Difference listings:

★ ★ ★ ★ ★

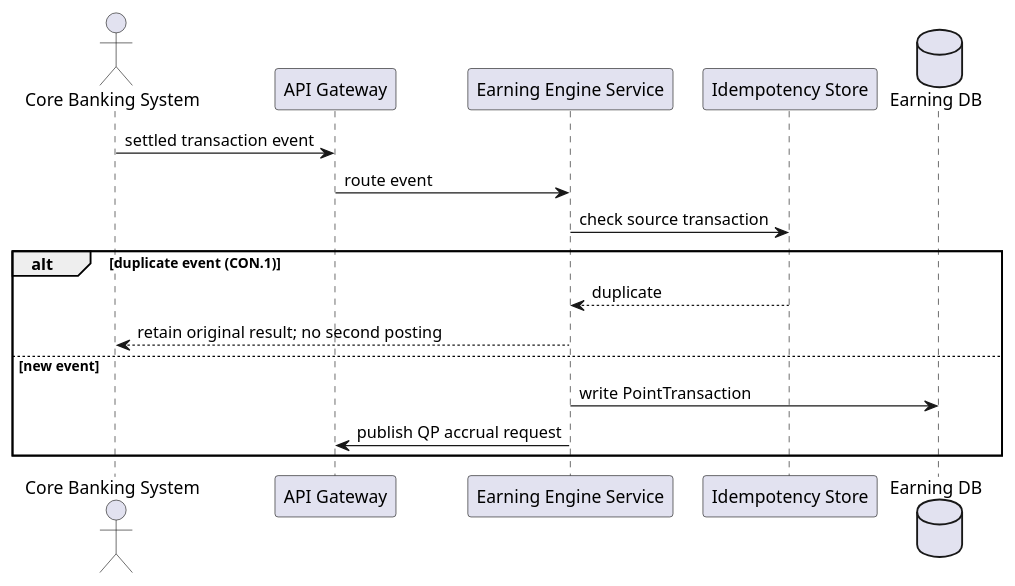
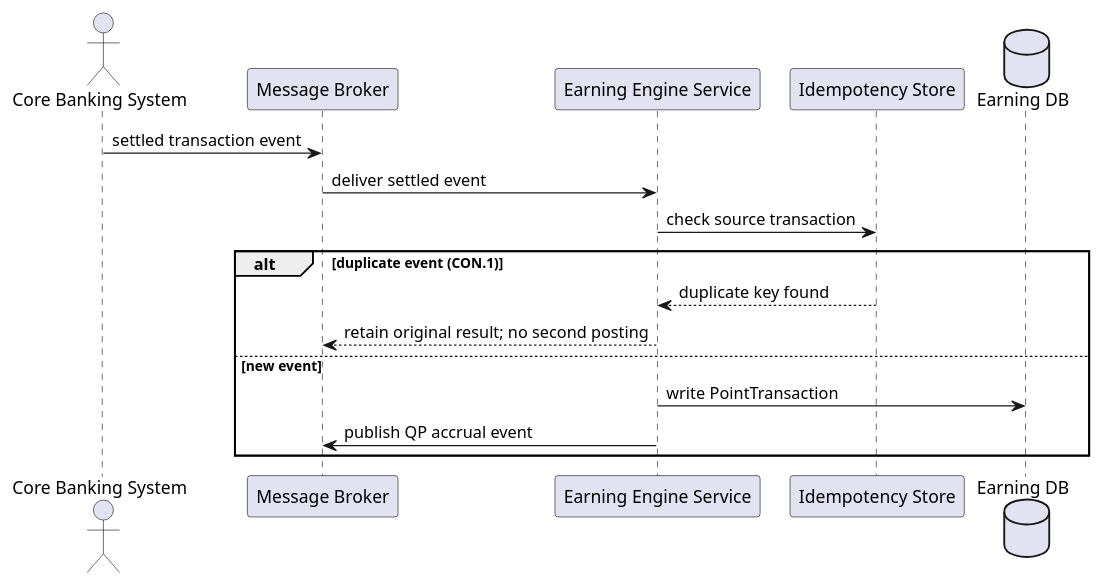
The first of 6 diagrams in lab-10-uml-after.md (quangvtuet/loyalty_system_docs), drawn with PlantUML before and after one commit. The commit also changed other lines of this file and 3 other files, not shown here.

````diff
--- a/lab-10-uml-after.md
+++ b/lab-10-uml-after.md
@@ -30,19 +42,19 @@
 ```plantuml
 @startuml
 actor "Core Banking System" as Core
-participant "API Gateway" as Gateway
+participant "Message Broker" as Broker
 participant "Earning Engine Service" as Earning
-participant "Idempotency Store" as Store
-database "Earning DB" as DB
-Core -> Gateway: settled transaction event
-Gateway -> Earning: route event
-Earning -> Store: check source transaction
+participant "Idempotency Store" as Idempotency
+database "Earning DB" as EarningDB
+Core -> Broker : settled transaction event
+Broker -> Earning : deliver settled event
+Earning -> Idempotency : check source transaction
 alt duplicate event (CON.1)
-  Store --> Earning: duplicate
-  Earning --> Core: retain original result; no second posting
+  Idempotency --> Earning : duplicate key found
+  Earning --> Broker : retain original result; no second posting
 else new event
-  Earning -> DB: write PointTransaction
-  Earning -> Gateway: publish QP accrual request
+  Earning -> EarningDB : write PointTransaction
+  Earning -> Broker : publish QP accrual event
 end
 @enduml
 ```
````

★ ★ ★ ★ ★

## To do
Based on the records above, count the lines in which "Core" occurs and provide only the number.

## Your solution
4